▶ **What this task involves**
Copy the records below exactly. Include all of them.

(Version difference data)
+===+

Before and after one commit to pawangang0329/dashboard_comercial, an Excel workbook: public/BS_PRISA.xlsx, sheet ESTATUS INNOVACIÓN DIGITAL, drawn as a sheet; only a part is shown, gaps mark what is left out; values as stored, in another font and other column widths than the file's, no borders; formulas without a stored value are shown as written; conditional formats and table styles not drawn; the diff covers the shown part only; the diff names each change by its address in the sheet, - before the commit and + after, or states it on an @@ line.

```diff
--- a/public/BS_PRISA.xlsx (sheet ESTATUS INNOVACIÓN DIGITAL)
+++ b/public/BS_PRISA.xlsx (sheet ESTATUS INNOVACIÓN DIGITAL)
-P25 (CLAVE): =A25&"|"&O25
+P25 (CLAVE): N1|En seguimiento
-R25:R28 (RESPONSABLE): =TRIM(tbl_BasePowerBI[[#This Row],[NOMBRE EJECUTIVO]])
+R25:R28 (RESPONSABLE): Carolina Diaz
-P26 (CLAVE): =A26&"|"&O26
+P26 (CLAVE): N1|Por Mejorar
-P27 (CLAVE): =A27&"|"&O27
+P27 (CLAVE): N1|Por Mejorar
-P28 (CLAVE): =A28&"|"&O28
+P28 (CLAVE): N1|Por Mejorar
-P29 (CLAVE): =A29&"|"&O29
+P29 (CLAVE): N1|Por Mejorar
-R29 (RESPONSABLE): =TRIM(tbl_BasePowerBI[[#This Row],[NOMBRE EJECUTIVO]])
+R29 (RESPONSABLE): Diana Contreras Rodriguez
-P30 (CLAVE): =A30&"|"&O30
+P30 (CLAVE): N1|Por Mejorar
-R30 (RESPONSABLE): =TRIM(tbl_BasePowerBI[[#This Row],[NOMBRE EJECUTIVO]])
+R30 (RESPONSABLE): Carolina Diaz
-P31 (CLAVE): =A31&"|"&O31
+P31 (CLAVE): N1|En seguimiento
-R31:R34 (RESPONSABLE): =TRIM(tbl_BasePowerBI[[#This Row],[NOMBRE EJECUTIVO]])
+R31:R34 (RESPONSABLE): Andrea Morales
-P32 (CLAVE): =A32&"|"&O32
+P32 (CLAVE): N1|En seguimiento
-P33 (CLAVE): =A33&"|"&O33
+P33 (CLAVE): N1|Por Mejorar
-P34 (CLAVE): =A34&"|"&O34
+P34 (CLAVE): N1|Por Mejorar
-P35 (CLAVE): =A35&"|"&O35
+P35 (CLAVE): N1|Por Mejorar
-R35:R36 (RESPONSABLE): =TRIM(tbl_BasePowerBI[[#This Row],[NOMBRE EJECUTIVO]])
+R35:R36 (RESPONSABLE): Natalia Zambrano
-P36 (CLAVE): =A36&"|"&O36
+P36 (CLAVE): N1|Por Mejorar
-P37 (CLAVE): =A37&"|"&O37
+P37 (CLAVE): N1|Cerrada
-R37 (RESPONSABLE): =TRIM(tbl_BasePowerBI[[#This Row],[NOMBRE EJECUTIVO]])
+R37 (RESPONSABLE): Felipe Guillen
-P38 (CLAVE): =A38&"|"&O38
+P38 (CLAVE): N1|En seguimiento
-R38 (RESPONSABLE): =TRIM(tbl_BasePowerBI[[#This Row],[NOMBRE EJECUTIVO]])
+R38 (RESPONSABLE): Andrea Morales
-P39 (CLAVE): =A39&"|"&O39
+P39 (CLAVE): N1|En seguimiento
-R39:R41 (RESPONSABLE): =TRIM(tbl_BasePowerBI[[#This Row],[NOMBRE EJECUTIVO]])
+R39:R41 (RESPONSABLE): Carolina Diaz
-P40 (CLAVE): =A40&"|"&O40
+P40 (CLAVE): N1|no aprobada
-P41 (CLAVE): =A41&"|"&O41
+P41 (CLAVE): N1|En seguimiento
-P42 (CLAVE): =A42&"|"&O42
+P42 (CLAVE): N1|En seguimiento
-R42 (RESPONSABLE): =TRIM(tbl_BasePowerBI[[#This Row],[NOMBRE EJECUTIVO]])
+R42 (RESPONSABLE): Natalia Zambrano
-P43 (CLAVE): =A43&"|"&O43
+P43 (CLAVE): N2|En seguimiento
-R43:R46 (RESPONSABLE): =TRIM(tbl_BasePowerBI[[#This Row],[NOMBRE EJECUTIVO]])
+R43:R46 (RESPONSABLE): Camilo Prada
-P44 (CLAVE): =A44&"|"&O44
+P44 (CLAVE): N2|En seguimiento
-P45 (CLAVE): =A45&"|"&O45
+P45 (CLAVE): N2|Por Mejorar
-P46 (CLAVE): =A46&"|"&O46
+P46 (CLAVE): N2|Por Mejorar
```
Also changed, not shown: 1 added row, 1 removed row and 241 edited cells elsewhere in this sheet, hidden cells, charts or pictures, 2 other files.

+===+

▶ **Your solution**
Before and after one commit to pawangang0329/dashboard_comercial, an Excel workbook: public/BS_PRISA.xlsx, sheet ESTATUS INNOVACIÓN DIGITAL, drawn as a sheet; only a part is shown, gaps mark what is left out; values as stored, in another font and other column widths than the file's, no borders; formulas without a stored value are shown as written; conditional formats and table styles not drawn; the diff covers the shown part only; the diff names each change by its address in the sheet, - before the commit and + after, or states it on an @@ line.

```diff
--- a/public/BS_PRISA.xlsx (sheet ESTATUS INNOVACIÓN DIGITAL)
+++ b/public/BS_PRISA.xlsx (sheet ESTATUS INNOVACIÓN DIGITAL)
-P25 (CLAVE): =A25&"|"&O25
+P25 (CLAVE): N1|En seguimiento
-R25:R28 (RESPONSABLE): =TRIM(tbl_BasePowerBI[[#This Row],[NOMBRE EJECUTIVO]])
+R25:R28 (RESPONSABLE): Carolina Diaz
-P26 (CLAVE): =A26&"|"&O26
+P26 (CLAVE): N1|Por Mejorar
-P27 (CLAVE): =A27&"|"&O27
+P27 (CLAVE): N1|Por Mejorar
-P28 (CLAVE): =A28&"|"&O28
+P28 (CLAVE): N1|Por Mejorar
-P29 (CLAVE): =A29&"|"&O29
+P29 (CLAVE): N1|Por Mejorar
-R29 (RESPONSABLE): =TRIM(tbl_BasePowerBI[[#This Row],[NOMBRE EJECUTIVO]])
+R29 (RESPONSABLE): Diana Contreras Rodriguez
-P30 (CLAVE): =A30&"|"&O30
+P30 (CLAVE): N1|Por Mejorar
-R30 (RESPONSABLE): =TRIM(tbl_BasePowerBI[[#This Row],[NOMBRE EJECUTIVO]])
+R30 (RESPONSABLE): Carolina Diaz
-P31 (CLAVE): =A31&"|"&O31
+P31 (CLAVE): N1|En seguimiento
-R31:R34 (RESPONSABLE): =TRIM(tbl_BasePowerBI[[#This Row],[NOMBRE EJECUTIVO]])
+R31:R34 (RESPONSABLE): Andrea Morales
-P32 (CLAVE): =A32&"|"&O32
+P32 (CLAVE): N1|En seguimiento
-P33 (CLAVE): =A33&"|"&O33
+P33 (CLAVE): N1|Por Mejorar
-P34 (CLAVE): =A34&"|"&O34
+P34 (CLAVE): N1|Por Mejorar
-P35 (CLAVE): =A35&"|"&O35
+P35 (CLAVE): N1|Por Mejorar
-R35:R36 (RESPONSABLE): =TRIM(tbl_BasePowerBI[[#This Row],[NOMBRE EJECUTIVO]])
+R35:R36 (RESPONSABLE): Natalia Zambrano
-P36 (CLAVE): =A36&"|"&O36
+P36 (CLAVE): N1|Por Mejorar
-P37 (CLAVE): =A37&"|"&O37
+P37 (CLAVE): N1|Cerrada
-R37 (RESPONSABLE): =TRIM(tbl_BasePowerBI[[#This Row],[NOMBRE EJECUTIVO]])
+R37 (RESPONSABLE): Felipe Guillen
-P38 (CLAVE): =A38&"|"&O38
+P38 (CLAVE): N1|En seguimiento
-R38 (RESPONSABLE): =TRIM(tbl_BasePowerBI[[#This Row],[NOMBRE EJECUTIVO]])
+R38 (RESPONSABLE): Andrea Morales
-P39 (CLAVE): =A39&"|"&O39
+P39 (CLAVE): N1|En seguimiento
-R39:R41 (RESPONSABLE): =TRIM(tbl_BasePowerBI[[#This Row],[NOMBRE EJECUTIVO]])
+R39:R41 (RESPONSABLE): Carolina Diaz
-P40 (CLAVE): =A40&"|"&O40
+P40 (CLAVE): N1|no aprobada
-P41 (CLAVE): =A41&"|"&O41
+P41 (CLAVE): N1|En seguimiento
-P42 (CLAVE): =A42&"|"&O42
+P42 (CLAVE): N1|En seguimiento
-R42 (RESPONSABLE): =TRIM(tbl_BasePowerBI[[#This Row],[NOMBRE EJECUTIVO]])
+R42 (RESPONSABLE): Natalia Zambrano
-P43 (CLAVE): =A43&"|"&O43
+P43 (CLAVE): N2|En seguimiento
-R43:R46 (RESPONSABLE): =TRIM(tbl_BasePowerBI[[#This Row],[NOMBRE EJECUTIVO]])
+R43:R46 (RESPONSABLE): Camilo Prada
-P44 (CLAVE): =A44&"|"&O44
+P44 (CLAVE): N2|En seguimiento
-P45 (CLAVE): =A45&"|"&O45
+P45 (CLAVE): N2|Por Mejorar
-P46 (CLAVE): =A46&"|"&O46
+P46 (CLAVE): N2|Por Mejorar
```
Also changed, not shown: 1 added row, 1 removed row and 241 edited cells elsewhere in this sheet, hidden cells, charts or pictures, 2 other files.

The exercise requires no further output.